Stop. Now look at the shape of the word “Stop.” Notice its curves and serifs — someone designed its font. Now look at your watch, your shoe or that cup of coffee in your other hand. We live in a world where design is ubiquitous. From the bed you wish you spent more time in, to the doorknobs you trade germs on, someone somewhere designed it well enough that you probably never realized it.
At the University’s School of Art & Design, the next generation of designers is, rather appropriately, being designed. Just as every field changes, today’s design themes have grown and traditional approaches to teaching designers are being rethought.
John Marshall, assistant professor in the School of Art & Design and co-founder of the design company Rootoftwo, is at the forefront of design.

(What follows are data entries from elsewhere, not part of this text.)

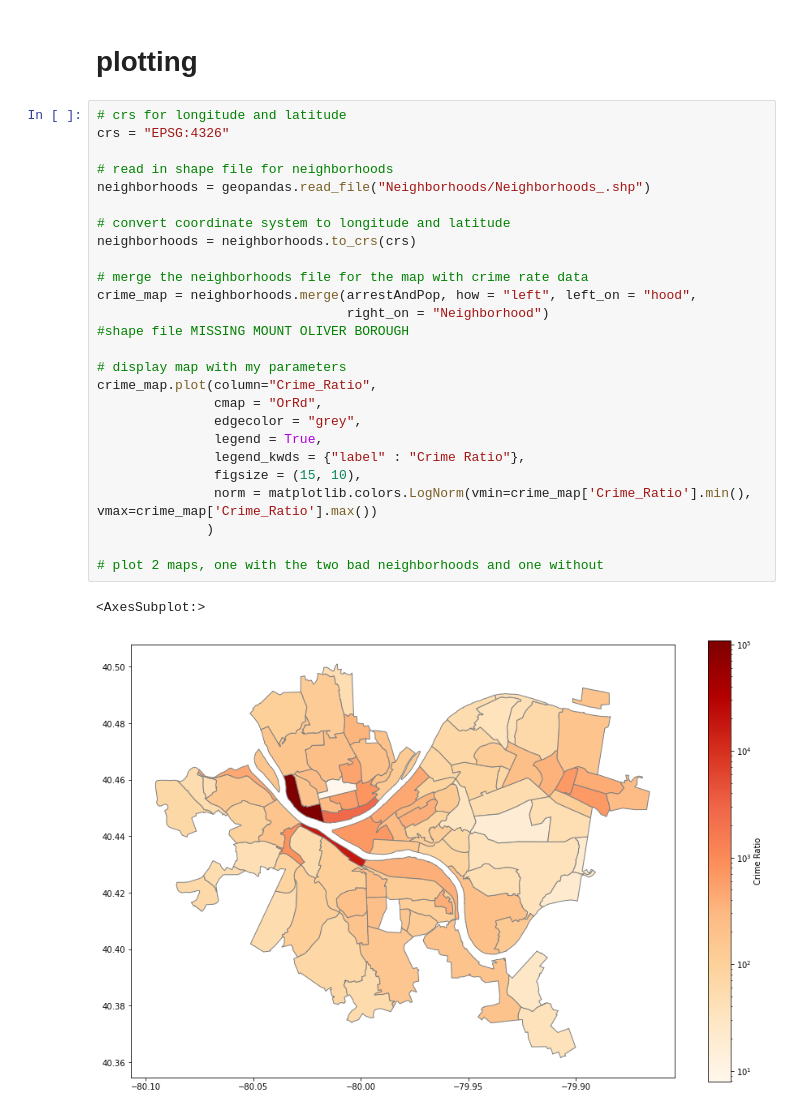
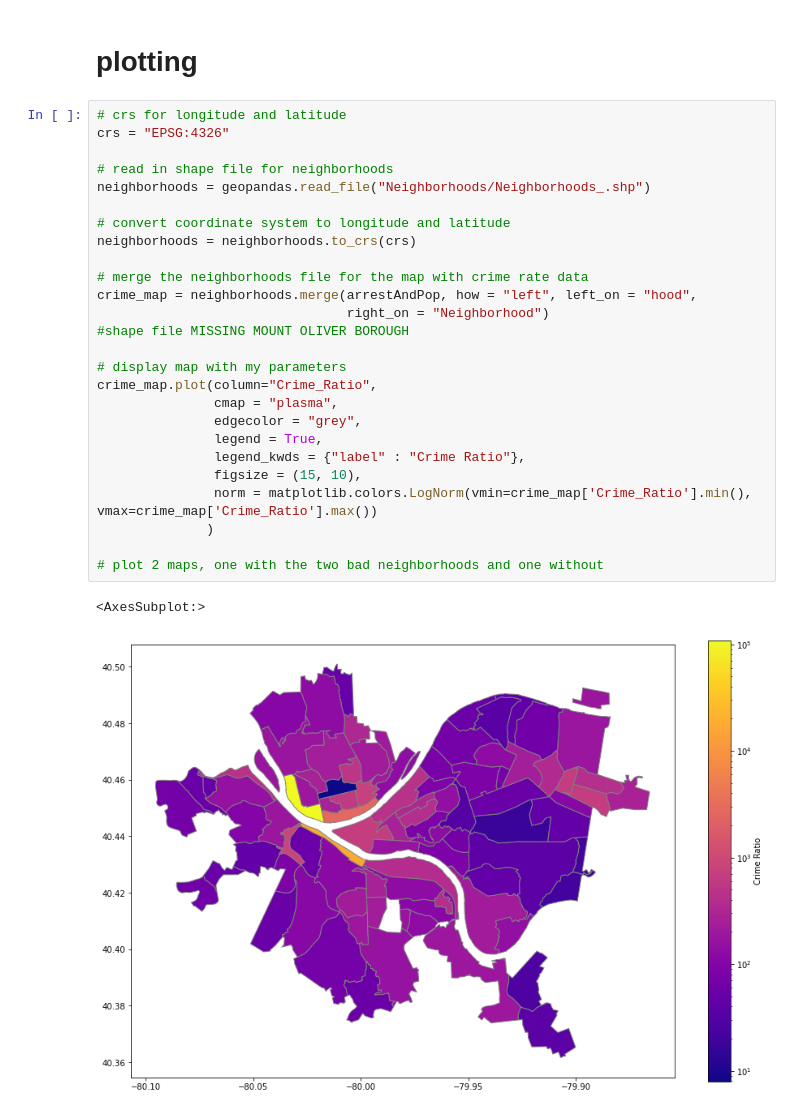
Before and after one commit to songxingyu1118/CMPINF10_Final_Project, a Jupyter notebook: Jonah's-Work.ipynb, the cells around one changed output. Drawn from its saved outputs; the diff is of its cells as text.

```diff
--- a/Jonah's-Work.ipynb
+++ b/Jonah's-Work.ipynb
@@ -98,29 +98,29 @@ arrestAndPop.sample(15)
 # %%
 # crs for longitude and latitude
 crs = "EPSG:4326"
 
 # read in shape file for neighborhoods
 neighborhoods = geopandas.read_file("Neighborhoods/Neighborhoods_.shp")
 
 # convert coordinate system to longitude and latitude
 neighborhoods = neighborhoods.to_crs(crs)
 
 # merge the neighborhoods file for the map with crime rate data
 crime_map = neighborhoods.merge(arrestAndPop, how = "left", left_on = "hood",
                                 right_on = "Neighborhood")
 #shape file MISSING MOUNT OLIVER BOROUGH
 
 # display map with my parameters
 crime_map.plot(column="Crime_Ratio",
-               cmap = "OrRd",
+               cmap = "plasma",
                edgecolor = "grey",
                legend = True,
                legend_kwds = {"label" : "Crime Ratio"},
                figsize = (15, 10),
                norm = matplotlib.colors.LogNorm(vmin=crime_map['Crime_Ratio'].min(), vmax=crime_map['Crime_Ratio'].max())
               )
 
 # plot 2 maps, one with the two bad neighborhoods and one without
 # %% [output]
 <AxesSubplot:>
-[figure, old version]
+[figure, new version]
```
Also changed, not shown: parts of 2 cells of this notebook, 1 other file.
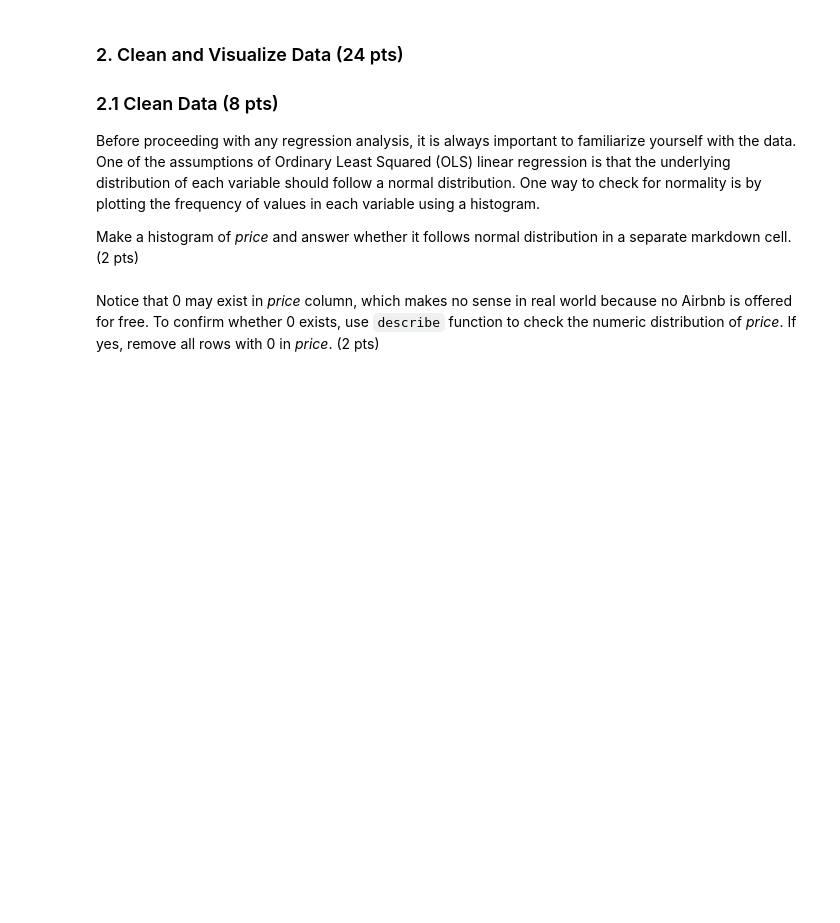
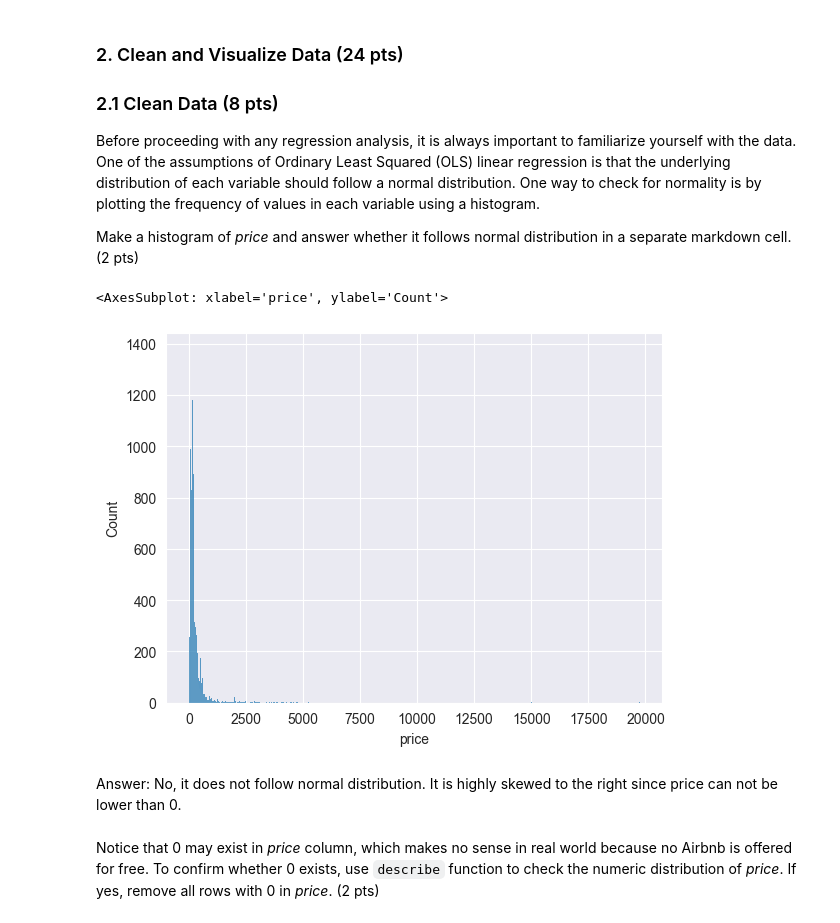
Before and after one commit to RainCyz/4680_5680_intro_uds, a Jupyter notebook: Homework/hw_solution/HW4_Yucheng.ipynb, the cells around one changed output. Cells and saved outputs as stored; diff of their text form; code cells hidden in the pictures; blank space fills up the shorter version.

```diff
--- a/Homework/hw_solution/HW4_Yucheng.ipynb
+++ b/Homework/hw_solution/HW4_Yucheng.ipynb
@@ -194,6 +281,13 @@ Before proceeding with any regression analysis, it is always important to famili
 Make a histogram of *price* and answer whether it follows normal distribution in a separate markdown cell. (2 pts)
 # %%
 # insert your code here
+import seaborn as sns
+sns.histplot(listing.price)
+# %% [output]
+<AxesSubplot: xlabel='price', ylabel='Count'>
+[figure, added]
+# %% [markdown]
+Answer: No, it does not follow normal distribution. It is highly skewed to the right since price can not be lower than 0.
 # %% [markdown]
 Notice that 0 may exist in *price* column, which makes no sense in real world because no Airbnb is offered for free. To confirm whether 0 exists, use `describe` function to check the numeric distribution of *price*. If yes, remove all rows with 0 in *price*. (2 pts)
 # %%
```
Also changed, not shown: parts of 56 cells of this notebook, 2 other files.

He describes design, in its modern state, in terms of a synthesis of ideas.
“Design is the process by which aesthetic, cultural, social, technical and economic potential is imagined and then translated to give order to objects, environments and activities,” Marshall said.
Breaking the mold
Under this definition, many assume that industrial design and product design are synonymous, but as Marshall explained, this is false: Industrial design is an outdated term in our post-industrial culture.
“I do not consider myself an ‘industrial’ designer,” Marshall said. “I played an instrumental role in the product development process at a $300-million-a-year company and transitioning them from making 12 to 36 new products per year in 1999 to 2003. My work is in every Wal-Mart, Toys R Us, Kmart and Target store in America.”
Today’s post-industrial era is very different from the industrial era that produced the first schools of industrial design. We no longer live in a world of products, but in a world of services and information facilitated by products. The consequences of this shift are dramatically felt here in Michigan.
“We are located 45 minutes from Detroit, itself a post-industrial city,” Marshall said. “The world has undergone some major changes, and the old models of doing things simply don’t work any more.”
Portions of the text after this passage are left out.